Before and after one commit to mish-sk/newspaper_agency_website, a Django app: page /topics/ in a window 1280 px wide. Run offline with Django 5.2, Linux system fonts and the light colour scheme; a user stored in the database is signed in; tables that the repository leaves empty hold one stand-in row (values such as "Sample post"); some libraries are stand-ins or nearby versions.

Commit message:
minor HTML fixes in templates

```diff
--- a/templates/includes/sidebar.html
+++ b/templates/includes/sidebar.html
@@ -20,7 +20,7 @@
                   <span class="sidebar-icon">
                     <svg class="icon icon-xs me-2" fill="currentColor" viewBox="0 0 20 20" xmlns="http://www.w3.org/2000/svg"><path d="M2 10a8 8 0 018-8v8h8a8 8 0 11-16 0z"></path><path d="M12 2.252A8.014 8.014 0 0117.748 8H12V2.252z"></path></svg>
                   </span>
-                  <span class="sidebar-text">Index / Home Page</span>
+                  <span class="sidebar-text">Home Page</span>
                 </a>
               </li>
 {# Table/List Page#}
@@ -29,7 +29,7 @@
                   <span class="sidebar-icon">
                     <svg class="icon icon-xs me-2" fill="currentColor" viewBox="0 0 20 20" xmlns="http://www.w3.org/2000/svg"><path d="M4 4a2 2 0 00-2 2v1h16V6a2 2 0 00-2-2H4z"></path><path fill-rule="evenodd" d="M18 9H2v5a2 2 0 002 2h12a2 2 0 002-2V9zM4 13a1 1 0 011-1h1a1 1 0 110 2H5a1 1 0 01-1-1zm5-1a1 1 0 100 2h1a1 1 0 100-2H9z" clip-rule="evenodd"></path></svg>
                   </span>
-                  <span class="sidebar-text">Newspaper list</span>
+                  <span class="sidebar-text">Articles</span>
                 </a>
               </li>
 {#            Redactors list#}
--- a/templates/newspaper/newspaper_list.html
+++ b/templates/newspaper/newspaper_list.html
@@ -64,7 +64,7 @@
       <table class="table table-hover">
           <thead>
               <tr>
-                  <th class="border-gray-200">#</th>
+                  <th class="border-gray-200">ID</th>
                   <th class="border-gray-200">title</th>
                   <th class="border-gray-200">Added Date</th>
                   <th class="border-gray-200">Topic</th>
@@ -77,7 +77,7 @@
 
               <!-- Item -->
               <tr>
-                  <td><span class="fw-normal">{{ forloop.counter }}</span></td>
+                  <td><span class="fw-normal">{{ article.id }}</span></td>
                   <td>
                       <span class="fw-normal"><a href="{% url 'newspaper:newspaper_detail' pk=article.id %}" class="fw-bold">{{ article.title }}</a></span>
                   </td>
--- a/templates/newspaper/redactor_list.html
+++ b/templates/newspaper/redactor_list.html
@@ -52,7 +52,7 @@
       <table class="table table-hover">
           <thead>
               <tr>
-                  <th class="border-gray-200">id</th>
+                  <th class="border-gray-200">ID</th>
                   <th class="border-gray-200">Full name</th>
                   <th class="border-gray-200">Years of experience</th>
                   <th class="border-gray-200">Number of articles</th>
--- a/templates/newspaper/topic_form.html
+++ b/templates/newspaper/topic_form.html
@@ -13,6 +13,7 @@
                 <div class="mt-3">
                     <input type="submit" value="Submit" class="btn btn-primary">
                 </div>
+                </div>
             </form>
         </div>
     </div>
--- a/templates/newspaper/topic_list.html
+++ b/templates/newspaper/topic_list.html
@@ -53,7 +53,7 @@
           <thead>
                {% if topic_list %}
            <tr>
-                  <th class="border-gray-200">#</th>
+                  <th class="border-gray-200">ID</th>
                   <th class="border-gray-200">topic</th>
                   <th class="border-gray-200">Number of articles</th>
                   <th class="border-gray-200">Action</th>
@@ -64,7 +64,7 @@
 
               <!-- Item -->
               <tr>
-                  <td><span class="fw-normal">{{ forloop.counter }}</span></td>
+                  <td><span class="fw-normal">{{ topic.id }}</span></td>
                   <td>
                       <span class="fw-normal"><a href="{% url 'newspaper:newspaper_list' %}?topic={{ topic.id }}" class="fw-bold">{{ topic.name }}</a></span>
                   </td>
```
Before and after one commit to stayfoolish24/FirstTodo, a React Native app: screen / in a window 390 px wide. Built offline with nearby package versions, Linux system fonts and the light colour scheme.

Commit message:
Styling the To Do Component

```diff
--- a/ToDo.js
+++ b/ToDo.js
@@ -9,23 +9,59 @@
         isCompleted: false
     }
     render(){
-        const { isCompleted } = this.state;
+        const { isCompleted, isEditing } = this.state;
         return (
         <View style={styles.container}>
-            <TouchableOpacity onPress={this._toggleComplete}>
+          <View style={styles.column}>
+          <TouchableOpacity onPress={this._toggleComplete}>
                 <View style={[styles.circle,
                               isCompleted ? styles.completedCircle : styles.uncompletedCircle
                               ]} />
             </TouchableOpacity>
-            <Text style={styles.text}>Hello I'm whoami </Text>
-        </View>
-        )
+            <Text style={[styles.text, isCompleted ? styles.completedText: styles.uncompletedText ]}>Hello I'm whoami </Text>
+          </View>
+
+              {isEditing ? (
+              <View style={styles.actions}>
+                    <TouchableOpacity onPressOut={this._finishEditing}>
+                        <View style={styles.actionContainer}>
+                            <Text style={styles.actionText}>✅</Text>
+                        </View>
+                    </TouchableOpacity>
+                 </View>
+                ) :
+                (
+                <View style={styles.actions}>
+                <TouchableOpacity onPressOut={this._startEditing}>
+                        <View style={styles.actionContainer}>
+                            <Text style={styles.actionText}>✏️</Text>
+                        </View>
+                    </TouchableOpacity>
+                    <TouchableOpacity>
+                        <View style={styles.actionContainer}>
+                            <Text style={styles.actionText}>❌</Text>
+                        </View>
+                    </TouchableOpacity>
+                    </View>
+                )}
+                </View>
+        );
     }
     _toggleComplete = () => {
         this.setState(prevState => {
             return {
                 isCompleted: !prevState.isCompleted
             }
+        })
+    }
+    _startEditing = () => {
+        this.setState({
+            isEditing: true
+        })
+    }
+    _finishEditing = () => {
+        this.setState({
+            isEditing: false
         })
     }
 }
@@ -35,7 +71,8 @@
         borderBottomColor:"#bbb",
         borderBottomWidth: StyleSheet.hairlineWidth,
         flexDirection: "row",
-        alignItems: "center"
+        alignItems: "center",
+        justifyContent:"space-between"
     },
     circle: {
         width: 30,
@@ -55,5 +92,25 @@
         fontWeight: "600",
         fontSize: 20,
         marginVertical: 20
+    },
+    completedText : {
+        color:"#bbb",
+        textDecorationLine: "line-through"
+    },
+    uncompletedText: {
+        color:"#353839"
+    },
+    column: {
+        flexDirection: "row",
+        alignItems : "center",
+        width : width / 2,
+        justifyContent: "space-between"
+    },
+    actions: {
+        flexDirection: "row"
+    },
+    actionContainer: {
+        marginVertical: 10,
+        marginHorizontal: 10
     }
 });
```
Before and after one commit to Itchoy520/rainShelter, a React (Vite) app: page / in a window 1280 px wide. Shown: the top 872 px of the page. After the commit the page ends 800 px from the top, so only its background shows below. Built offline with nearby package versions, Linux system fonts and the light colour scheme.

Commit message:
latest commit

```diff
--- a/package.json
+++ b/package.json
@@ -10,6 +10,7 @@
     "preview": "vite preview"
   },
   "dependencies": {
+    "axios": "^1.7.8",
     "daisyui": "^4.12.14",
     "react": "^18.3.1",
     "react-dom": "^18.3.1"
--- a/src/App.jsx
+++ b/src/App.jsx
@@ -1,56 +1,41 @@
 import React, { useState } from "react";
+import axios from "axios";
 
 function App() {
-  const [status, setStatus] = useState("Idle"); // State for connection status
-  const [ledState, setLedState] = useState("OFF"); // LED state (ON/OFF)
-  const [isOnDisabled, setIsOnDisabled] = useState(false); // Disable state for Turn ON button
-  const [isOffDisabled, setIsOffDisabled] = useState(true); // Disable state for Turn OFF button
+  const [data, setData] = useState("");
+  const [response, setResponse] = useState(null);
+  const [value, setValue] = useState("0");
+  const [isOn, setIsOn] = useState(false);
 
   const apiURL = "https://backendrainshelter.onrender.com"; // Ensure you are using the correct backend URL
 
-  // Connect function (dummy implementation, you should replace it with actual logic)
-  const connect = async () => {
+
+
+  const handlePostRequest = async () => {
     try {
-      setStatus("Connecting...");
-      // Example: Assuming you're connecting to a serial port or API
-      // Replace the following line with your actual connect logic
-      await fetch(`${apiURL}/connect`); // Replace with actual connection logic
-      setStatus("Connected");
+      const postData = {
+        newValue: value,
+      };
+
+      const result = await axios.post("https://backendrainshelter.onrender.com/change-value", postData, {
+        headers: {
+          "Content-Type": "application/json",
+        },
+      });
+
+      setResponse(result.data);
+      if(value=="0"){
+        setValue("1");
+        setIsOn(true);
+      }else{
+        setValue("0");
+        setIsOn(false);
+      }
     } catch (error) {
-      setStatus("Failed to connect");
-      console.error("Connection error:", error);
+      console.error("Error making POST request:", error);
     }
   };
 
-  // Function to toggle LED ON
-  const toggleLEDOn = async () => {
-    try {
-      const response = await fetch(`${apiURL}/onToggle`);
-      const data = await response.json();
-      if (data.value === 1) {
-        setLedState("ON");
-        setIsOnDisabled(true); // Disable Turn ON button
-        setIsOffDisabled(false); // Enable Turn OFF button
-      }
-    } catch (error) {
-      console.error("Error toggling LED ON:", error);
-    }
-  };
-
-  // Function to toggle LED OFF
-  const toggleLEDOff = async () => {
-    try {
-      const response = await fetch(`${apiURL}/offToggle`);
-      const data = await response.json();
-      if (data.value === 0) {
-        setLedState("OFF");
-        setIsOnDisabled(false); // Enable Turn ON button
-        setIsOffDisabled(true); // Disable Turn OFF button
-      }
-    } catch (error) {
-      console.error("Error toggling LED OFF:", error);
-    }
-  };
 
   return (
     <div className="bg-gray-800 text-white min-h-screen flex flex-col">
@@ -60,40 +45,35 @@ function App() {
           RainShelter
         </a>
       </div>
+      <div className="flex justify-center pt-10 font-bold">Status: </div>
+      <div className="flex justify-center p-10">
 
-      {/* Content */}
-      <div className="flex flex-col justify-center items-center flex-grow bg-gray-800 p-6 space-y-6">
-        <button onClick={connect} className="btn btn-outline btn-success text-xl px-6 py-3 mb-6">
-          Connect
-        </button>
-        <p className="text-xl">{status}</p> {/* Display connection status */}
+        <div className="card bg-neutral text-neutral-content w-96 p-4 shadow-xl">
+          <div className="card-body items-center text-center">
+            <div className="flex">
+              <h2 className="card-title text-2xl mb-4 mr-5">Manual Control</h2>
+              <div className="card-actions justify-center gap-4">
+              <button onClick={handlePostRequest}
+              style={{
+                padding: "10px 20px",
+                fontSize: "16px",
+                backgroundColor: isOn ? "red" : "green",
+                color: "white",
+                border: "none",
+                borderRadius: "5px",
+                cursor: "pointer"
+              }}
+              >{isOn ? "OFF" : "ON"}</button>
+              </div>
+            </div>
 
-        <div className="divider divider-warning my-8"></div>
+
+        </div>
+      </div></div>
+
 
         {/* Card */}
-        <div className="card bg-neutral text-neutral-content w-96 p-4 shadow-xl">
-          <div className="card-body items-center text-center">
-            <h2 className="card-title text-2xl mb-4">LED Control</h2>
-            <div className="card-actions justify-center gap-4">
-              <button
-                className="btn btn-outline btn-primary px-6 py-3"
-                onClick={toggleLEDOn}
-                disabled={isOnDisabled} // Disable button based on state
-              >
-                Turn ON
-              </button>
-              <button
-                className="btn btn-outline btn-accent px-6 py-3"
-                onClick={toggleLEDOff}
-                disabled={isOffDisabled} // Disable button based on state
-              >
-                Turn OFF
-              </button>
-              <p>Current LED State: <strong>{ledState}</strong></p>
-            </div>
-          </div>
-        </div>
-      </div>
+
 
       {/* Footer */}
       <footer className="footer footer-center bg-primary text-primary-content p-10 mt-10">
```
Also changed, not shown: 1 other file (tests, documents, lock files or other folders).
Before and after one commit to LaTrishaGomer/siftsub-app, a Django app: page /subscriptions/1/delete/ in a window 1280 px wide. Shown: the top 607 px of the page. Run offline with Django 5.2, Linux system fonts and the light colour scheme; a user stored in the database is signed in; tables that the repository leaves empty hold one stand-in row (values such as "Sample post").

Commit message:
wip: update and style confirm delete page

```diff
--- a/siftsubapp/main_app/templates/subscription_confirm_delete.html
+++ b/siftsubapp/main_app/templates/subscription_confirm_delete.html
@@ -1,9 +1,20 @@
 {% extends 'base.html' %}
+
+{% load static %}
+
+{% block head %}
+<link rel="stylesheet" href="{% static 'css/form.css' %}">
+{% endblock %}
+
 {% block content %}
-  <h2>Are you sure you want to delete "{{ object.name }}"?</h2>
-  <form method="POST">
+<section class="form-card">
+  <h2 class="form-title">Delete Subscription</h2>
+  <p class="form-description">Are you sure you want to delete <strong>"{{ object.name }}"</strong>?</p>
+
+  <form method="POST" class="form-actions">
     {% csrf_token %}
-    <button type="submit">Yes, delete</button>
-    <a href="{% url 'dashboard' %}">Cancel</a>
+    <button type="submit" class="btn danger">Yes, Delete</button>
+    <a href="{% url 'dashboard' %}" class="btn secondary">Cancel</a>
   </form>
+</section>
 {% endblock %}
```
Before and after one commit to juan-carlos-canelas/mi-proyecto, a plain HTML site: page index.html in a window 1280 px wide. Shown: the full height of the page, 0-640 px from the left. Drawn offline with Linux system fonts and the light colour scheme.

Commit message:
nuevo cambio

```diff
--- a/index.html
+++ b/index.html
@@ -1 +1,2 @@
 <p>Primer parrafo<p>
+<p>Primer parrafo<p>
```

*Action item*. Count the lines in the listing that hold the word "sidebar", then give the number and nothing else.

*Finished exercise*. 8